AIM OF THE EXERCISE:
Go over the listing below line by line, and return each one holding the string "RBAC".

|---|

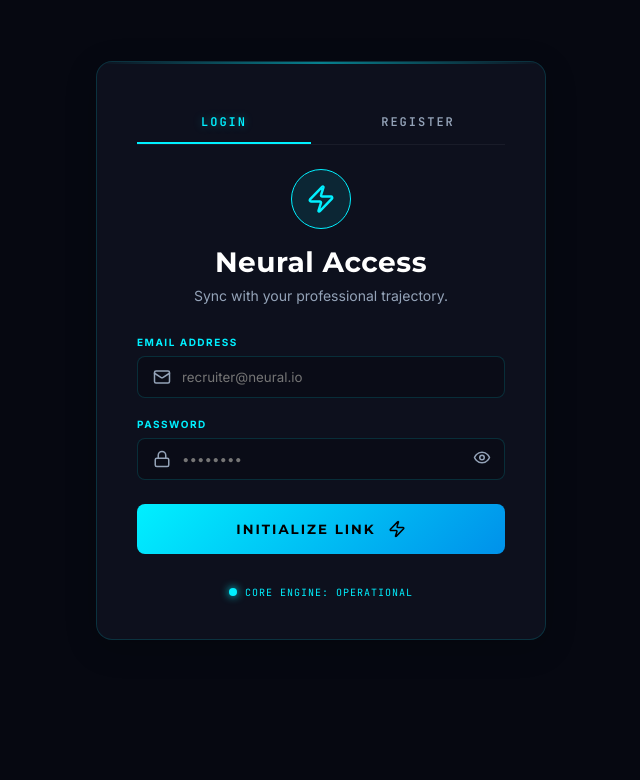
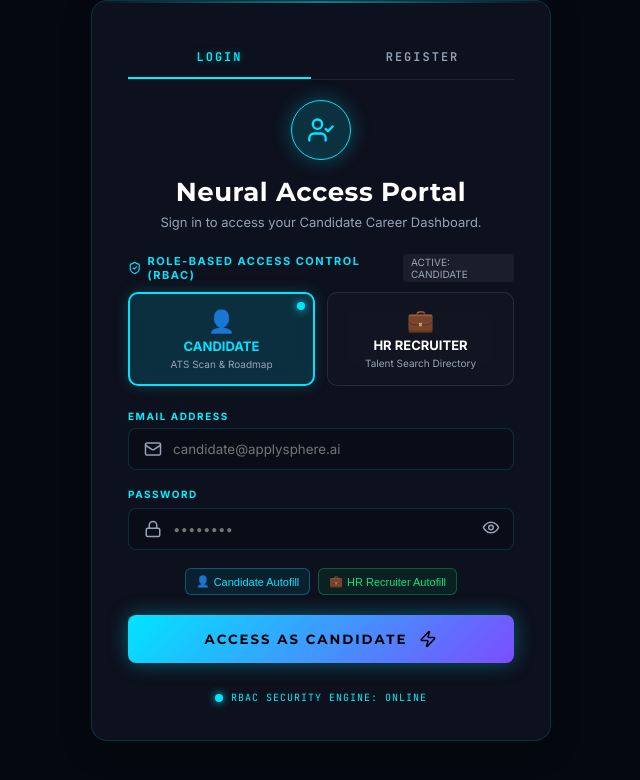
Before and after one commit to Rudrashrivastava/ATS-INTELLIGENCE, a React (Vite) app in the folder frontend/: page /auth in a window 1280 px wide. Shown: the top 780 px of the page, without its empty margins (319-959 px from the left). Built offline with nearby package versions, Linux system fonts and the light colour scheme.

Commit message:
feat: enhance RBAC UI on Login/Register with quick autofill, navbar role tags, and update 37-question interview bible

```diff
--- a/frontend/src/App.jsx
+++ b/frontend/src/App.jsx
@@ -64,8 +64,20 @@ function AppContent() {
 
             <div style={{display: 'flex', alignItems: 'center', gap: '20px'}}>
               <div style={{textAlign: 'right'}}>
-                <div style={{fontSize: '14px', fontWeight: 'bold', color: '#fff', textTransform: 'uppercase'}}>
-                  {user?.name || user?.email?.split('@')[0] || 'OPERATOR'}
+                <div style={{fontSize: '13px', fontWeight: 'bold', color: '#fff', textTransform: 'uppercase', display: 'flex', alignItems: 'center', justifyContent: 'flex-end', gap: '8px'}}>
+                  <span>{user?.name || user?.email?.split('@')[0] || 'OPERATOR'}</span>
+                  <span style={{
+                    fontSize: '9px',
+                    padding: '2px 8px',
+                    borderRadius: '4px',
+                    background: user?.role === 'HR' || user?.role === 'RECRUITER' ? 'rgba(0, 230, 118, 0.2)' : 'rgba(0, 229, 255, 0.2)',
+                    color: user?.role === 'HR' || user?.role === 'RECRUITER' ? '#00E676' : '#00E5FF',
+                    border: user?.role === 'HR' || user?.role === 'RECRUITER' ? '1px solid #00E676' : '1px solid #00E5FF',
+                    fontWeight: 'bold',
+                    letterSpacing: '1px'
+                  }}>
+                    {user?.role === 'HR' || user?.role === 'RECRUITER' ? 'HR RECRUITER' : 'CANDIDATE'}
+                  </span>
                 </div>
                 <div style={{fontSize: '9px', color: '#00F0FF', letterSpacing: '2px'}}>NEURAL IDENTITY</div>
               </div>
--- a/frontend/src/features/auth/Auth.jsx
+++ b/frontend/src/features/auth/Auth.jsx
@@ -1,6 +1,6 @@
 import { useState } from 'react';
 import { useNavigate } from 'react-router-dom';
-import { Lock, Mail, User, ShieldAlert, Zap, Eye, EyeOff, ShieldCheck } from 'lucide-react';
+import { Lock, Mail, User, ShieldAlert, Zap, Eye, EyeOff, ShieldCheck, Briefcase, UserCheck } from 'lucide-react';
 import { useAuth } from './hooks/useAuth';
 
 export default function Auth() {
@@ -8,7 +8,7 @@ export default function Auth() {
   const { login, register, error, setError, success, setSuccess, loading } = useAuth();
   const [isLogin, setIsLogin] = useState(true);
   const [showPassword, setShowPassword] = useState(false);
-  const [formData, setFormData] = useState({ name: '', email: '', password: '' });
+  const [formData, setFormData] = useState({ name: '', email: '', password: '', role: 'USER' });
 
   // Calculate Password Strength Meter (0 to 100)
   const calculatePasswordStrength = (pass) => {
@@ -27,6 +27,24 @@ export default function Auth() {
 
   const strength = calculatePasswordStrength(formData.password);
 
+  const handleQuickAutofill = (roleType) => {
+    if (roleType === 'HR') {
+      setFormData({
+        name: 'HR Recruiter Demo',
+        email: 'hr.recruiter@applysphere.ai',
+        password: 'password123',
+        role: 'HR'
+      });
+    } else {
+      setFormData({
+        name: 'Candidate Seeker Demo',
+        email: 'candidate@applysphere.ai',
+        password: 'password123',
+        role: 'USER'
+      });
+    }
+  };
+
   const handleSubmit = async (e) => {
     e.preventDefault();
     setError('');
@@ -41,7 +59,8 @@ export default function Auth() {
       const ok = await register(formData);
       if (ok) {
         setIsLogin(true);
-        setFormData({ name: '', email: '', password: '' });
+        setSuccess(`Operator profile created as [${formData.role === 'HR' ? 'HR RECRUITER' : 'CANDIDATE'}]. Please log in.`);
+        setFormData({ name: '', email: '', password: '', role: formData.role });
       }
     }
   };
@@ -55,23 +74,96 @@ export default function Auth() {
           <div className={`auth-tab ${!isLogin ? 'active' : ''}`} onClick={() => setIsLogin(false)}>REGISTER</div>
         </div>
 
-        <div style={{textAlign: 'center', marginBottom: '32px', marginTop: '20px'}}>
-           <div className="pulse-glow" style={{width: '60px', height: '60px', borderRadius: '50%', background: 'rgba(0, 229, 255, 0.1)', display: 'flex', alignItems: 'center', justifyContent: 'center', margin: '0 auto 16px', border: '1px solid var(--primary)'}}>
-              <Zap size={30} color="var(--primary)" />
+        <div style={{textAlign: 'center', marginBottom: '24px', marginTop: '16px'}}>
+           <div className="pulse-glow" style={{
+             width: '60px', height: '60px', borderRadius: '50%',
+             background: formData.role === 'HR' ? 'rgba(0, 230, 118, 0.15)' : 'rgba(0, 229, 255, 0.15)',
+             display: 'flex', alignItems: 'center', justifyContent: 'center', margin: '0 auto 16px',
+             border: formData.role === 'HR' ? '1.5px solid #00E676' : '1.5px solid #00E5FF',
+             boxShadow: formData.role === 'HR' ? '0 0 20px rgba(0,230,118,0.3)' : '0 0 20px rgba(0,229,255,0.3)'
+           }}>
+              {formData.role === 'HR' ? <Briefcase size={28} color="#00E676" /> : <UserCheck size={28} color="#00E5FF" />}
            </div>
-           <h1 style={{fontSize: '28px', color: '#fff'}}>{isLogin ? 'Neural Access' : 'Create Operator'}</h1>
-           <p className="text-muted" style={{fontSize: '14px', marginTop: '8px'}}>
-             {isLogin ? 'Sync with your professional trajectory.' : 'Register a new profile in the ecosystem.'}
+
+           <h1 style={{fontSize: '26px', color: '#fff', letterSpacing: '0.5px'}}>
+             {isLogin ? 'Neural Access Portal' : 'Create Operator Profile'}
+           </h1>
+           <p className="text-muted" style={{fontSize: '13px', marginTop: '6px'}}>
+             {isLogin
+               ? `Sign in to access your ${formData.role === 'HR' ? 'HR Talent Acquisition' : 'Candidate Career'} Dashboard.`
+               : `Establish a new ${formData.role === 'HR' ? 'HR Recruiter' : 'Candidate'} identity in the ecosystem.`}
            </p>
         </div>
 
+        {/* PROMINENT RBAC ROLE SELECTOR (VISIBLE ON BOTH LOGIN AND REGISTER) */}
+        <div className="form-group" style={{ marginBottom: '24px' }}>
+          <div style={{ display: 'flex', justifyContent: 'space-between', alignItems: 'center', marginBottom: '10px' }}>
+            <label style={{ fontSize: '11px', color: formData.role === 'HR' ? '#00E676' : '#00E5FF', letterSpacing: '1.5px', margin: 0, fontWeight: 'bold', display: 'flex', alignItems: 'center', gap: '6px' }}>
+              <ShieldCheck size={14} /> ROLE-BASED ACCESS CONTROL (RBAC)
+            </label>
+            <span style={{ fontSize: '10px', color: 'var(--text-muted)', background: 'rgba(255,255,255,0.06)', padding: '2px 8px', borderRadius: '4px' }}>
+              ACTIVE: {formData.role === 'HR' ? 'HR RECRUITER' : 'CANDIDATE'}
+            </span>
+          </div>
+
+          <div style={{ display: 'grid', gridTemplateColumns: '1fr 1fr', gap: '12px' }}>
+            {/* CANDIDATE ROLE CARD */}
+            <div
+              onClick={() => setFormData({ ...formData, role: 'USER' })}
+              className="glass-card hover-lift"
+              style={{
+                padding: '14px 12px',
+                cursor: 'pointer',
+                textAlign: 'center',
+                borderRadius: '10px',
+                border: formData.role === 'USER' ? '2px solid #00E5FF' : '1px solid rgba(255,255,255,0.1)',
+                background: formData.role === 'USER' ? 'rgba(0, 229, 255, 0.15)' : 'rgba(255,255,255,0.02)',
+                boxShadow: formData.role === 'USER' ? '0 0 15px rgba(0, 229, 255, 0.2)' : 'none',
+                transition: 'all 0.3s ease',
+                position: 'relative'
+              }}
+            >
+              <div style={{ fontSize: '22px', marginBottom: '4px' }}>👤</div>
+              <div style={{ fontSize: '13px', fontWeight: 'bold', color: formData.role === 'USER' ? '#00E5FF' : '#fff' }}>CANDIDATE</div>
+              <div style={{ fontSize: '10px', color: 'var(--text-muted)', marginTop: '4px' }}>ATS Scan & Roadmap</div>
+              {formData.role === 'USER' && (
+                <div style={{ position: 'absolute', top: '8px', right: '8px', width: '8px', height: '8px', borderRadius: '50%', background: '#00E5FF', boxShadow: '0 0 8px #00E5FF' }}></div>
+              )}
+            </div>
+
+            {/* HR RECRUITER ROLE CARD */}
+            <div
+              onClick={() => setFormData({ ...formData, role: 'HR' })}
+              className="glass-card hover-lift"
+              style={{
+                padding: '14px 12px',
+                cursor: 'pointer',
+                textAlign: 'center',
+                borderRadius: '10px',
+                border: formData.role === 'HR' ? '2px solid #00E676' : '1px solid rgba(255,255,255,0.1)',
+                background: formData.role === 'HR' ? 'rgba(0, 230, 118, 0.15)' : 'rgba(255,255,255,0.02)',
+                boxShadow: formData.role === 'HR' ? '0 0 15px rgba(0, 230, 118, 0.2)' : 'none',
+                transition: 'all 0.3s ease',
+                position: 'relative'
+              }}
+            >
+              <div style={{ fontSize: '22px', marginBottom: '4px' }}>💼</div>
+              <div style={{ fontSize: '13px', fontWeight: 'bold', color: formData.role === 'HR' ? '#00E676' : '#fff' }}>HR RECRUITER</div>
+              <div style={{ fontSize: '10px', color: 'var(--text-muted)', marginTop: '4px' }}>Talent Search Directory</div>
+              {formData.role === 'HR' && (
+                <div style={{ position: 'absolute', top: '8px', right: '8px', width: '8px', height: '8px', borderRadius: '50%', background: '#00E676', boxShadow: '0 0 8px #00E676' }}></div>
+              )}
+            </div>
+          </div>
+        </div>
+
         {error && (
-          <div style={{display: 'flex', alignItems: 'center', gap: '8px', color: '#ff1744', marginBottom: '24px', fontSize: '14px', background: 'rgba(255, 23, 68, 0.1)', padding: '12px', borderRadius: '8px', border: '1px solid rgba(255, 23, 68, 0.3)'}}>
+          <div style={{display: 'flex', alignItems: 'center', gap: '8px', color: '#ff1744', marginBottom: '20px', fontSize: '13px', background: 'rgba(255, 23, 68, 0.1)', padding: '12px', borderRadius: '8px', border: '1px solid rgba(255, 23, 68, 0.3)'}}>
             <ShieldAlert size={16} /> {error}
           </div>
         )}
         {success && (
-          <div style={{color: 'var(--primary)', marginBottom: '24px', fontSize: '14px', background: 'rgba(0, 229, 255, 0.1)', padding: '12px', borderRadius: '8px', border: '1px solid rgba(0, 229, 255, 0.3)'}}>
+          <div style={{color: '#00E5FF', marginBottom: '20px', fontSize: '13px', background: 'rgba(0, 229, 255, 0.1)', padding: '12px', borderRadius: '8px', border: '1px solid rgba(0, 229, 255, 0.3)'}}>
             {success}
           </div>
         )}
@@ -89,7 +181,7 @@ export default function Auth() {
                   value={formData.name}
                   onChange={e => setFormData({...formData, name: e.target.value})}
                   required={!isLogin}
-                  placeholder="John Doe"
+                  placeholder={formData.role === 'HR' ? "Sarah Jenkins (Recruitment)" : "Alex Mercer (Engineer)"}
                 />
               </div>
             </div>
@@ -106,7 +198,7 @@ export default function Auth() {
                 value={formData.email}
                 onChange={e => setFormData({...formData, email: e.target.value})}
                 required
-                placeholder="recruiter@neural.io"
+                placeholder={formData.role === 'HR' ? "recruiter@techcorp.com" : "candidate@applysphere.ai"}
               />
             </div>
           </div>
@@ -158,27 +250,71 @@ export default function Auth() {
             )}
           </div>
 
-          <button type="submit" className="btn-primary" disabled={loading} style={{width: '100%', marginTop: '24px', padding: '16px', display: 'flex', justifyContent: 'center', alignItems: 'center', gap: '12px', fontWeight: 'bold', letterSpacing: '2px'}}>
-            {loading ? 'SYNCHRONIZING...' : isLogin ? 'INITIALIZE LINK' : 'ESTABLISH OPERATOR'}
+          {/* QUICK DEMO ROLE AUTOFILL BUTTONS */}
+          <div style={{ marginTop: '16px', display: 'flex', gap: '8px', justifyContent: 'center' }}>
+            <button
+              type="button"
+              onClick={() => handleQuickAutofill('USER')}
+              style={{
+                background: 'rgba(0, 229, 255, 0.08)', border: '1px solid rgba(0, 229, 255, 0.3)',
+                color: '#00E5FF', borderRadius: '6px', padding: '6px 10px', fontSize: '11px', cursor: 'pointer',
+                display: 'flex', alignItems: 'center', gap: '4px'
+              }}
+            >
+              <span>👤</span> Candidate Autofill
+            </button>
+
+            <button
+              type="button"
+              onClick={() => handleQuickAutofill('HR')}
+              style={{
+                background: 'rgba(0, 230, 118, 0.08)', border: '1px solid rgba(0, 230, 118, 0.3)',
+                color: '#00E676', borderRadius: '6px', padding: '6px 10px', fontSize: '11px', cursor: 'pointer',
+                display: 'flex', alignItems: 'center', gap: '4px'
+              }}
+            >
+              <span>💼</span> HR Recruiter Autofill
+            </button>
+          </div>
+
+          <button
+            type="submit"
+            className="btn-primary"
+            disabled={loading}
+            style={{
+              width: '100%', marginTop: '20px', padding: '15px', display: 'flex',
+              justifyContent: 'center', alignItems: 'center', gap: '12px', fontWeight: 'bold',
+              letterSpacing: '2px',
+              background: formData.role === 'HR'
+                ? 'linear-gradient(135deg, #00E676 0%, #00B0FF 100%)'
+                : 'linear-gradient(135deg, #00E5FF 0%, #7C4DFF 100%)',
+              border: 'none',
+              boxShadow: formData.role === 'HR'
+                ? '0 0 20px rgba(0, 230, 118, 0.35)'
+                : '0 0 20px rgba(0, 229, 255, 0.35)'
+            }}
+          >
+            {loading ? 'SYNCHRONIZING...' : isLogin ? `ACCESS AS ${formData.role === 'HR' ? 'HR RECRUITER' : 'CANDIDATE'}` : `ESTABLISH ${formData.role === 'HR' ? 'HR' : 'CANDIDATE'} ACCOUNT`}
             {!loading && <Zap size={18} />}
           </button>
         </form>
 
-        <div style={{marginTop: '32px', textAlign: 'center'}}>
+        <div style={{marginTop: '28px', textAlign: 'center'}}>
           <div style={{display: 'flex', alignItems: 'center', justifyContent: 'center', gap: '8px'}}>
-            <div style={{width: '8px', height: '8px', borderRadius: '50%', background: 'var(--primary)', boxShadow: '0 0 8px var(--primary)'}}></div>
-            <span className="neon-text" style={{fontSize: '10px', letterSpacing: '1px'}}>CORE ENGINE: OPERATIONAL</span>
+            <div style={{width: '8px', height: '8px', borderRadius: '50%', background: formData.role === 'HR' ? '#00E676' : '#00E5FF', boxShadow: `0 0 8px ${formData.role === 'HR' ? '#00E676' : '#00E5FF'}`}}></div>
+            <span className="neon-text" style={{fontSize: '10px', letterSpacing: '1px'}}>RBAC SECURITY ENGINE: ONLINE</span>
           </div>
         </div>
       </div>
       <style dangerouslySetInnerHTML={{ __html: `
         .auth-container { display: flex; align-items: center; justify-content: center; min-height: calc(100vh - 100px); }
-        .auth-card { width: 100%; max-width: 450px; padding: 40px; }
-        .auth-tabs { display: flex; gap: 20px; border-bottom: 1px solid rgba(255,255,255,0.05); margin-bottom: 24px; }
+        .auth-card { width: 100%; max-width: 460px; padding: 36px; border-radius: 16px; backdrop-filter: blur(16px); }
+        .auth-tabs { display: flex; gap: 20px; border-bottom: 1px solid rgba(255,255,255,0.08); margin-bottom: 20px; }
         .auth-tab { padding: 12px 0; color: var(--text-muted); cursor: pointer; font-size: 12px; letter-spacing: 2px; font-weight: bold; border-bottom: 2px solid transparent; transition: 0.3s; }
         .auth-tab.active { color: var(--primary); border-bottom-color: var(--primary); }
-        .form-group { margin-bottom: 20px; }
-        .form-group label { display: block; font-size: 10px; color: var(--primary); letter-spacing: 1.5px; margin-bottom: 8px; font-weight: bold; }
+        .form-group { margin-bottom: 18px; }
+        .form-group label { display: block; font-size: 10px; color: var(--primary); letter-spacing: 1.5px; margin-bottom: 6px; font-weight: bold; }
+        .hover-lift:hover { transform: translateY(-2px); border-color: rgba(255,255,255,0.3) !important; }
       `}} />
     </div>
   );
```
Also changed, not shown: 1 other file (tests, documents, lock files or other folders).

|---|

EXERCISE ANSWER:
feat: enhance RBAC UI on Login/Register with quick autofill, navbar role tags, and update 37-question interview bible
+        {/* PROMINENT RBAC ROLE SELECTOR (VISIBLE ON BOTH LOGIN AND REGISTER) */}
+              <ShieldCheck size={14} /> ROLE-BASED ACCESS CONTROL (RBAC)
+            <span className="neon-text" style={{fontSize: '10px', letterSpacing: '1px'}}>RBAC SECURITY ENGINE: ONLINE</span>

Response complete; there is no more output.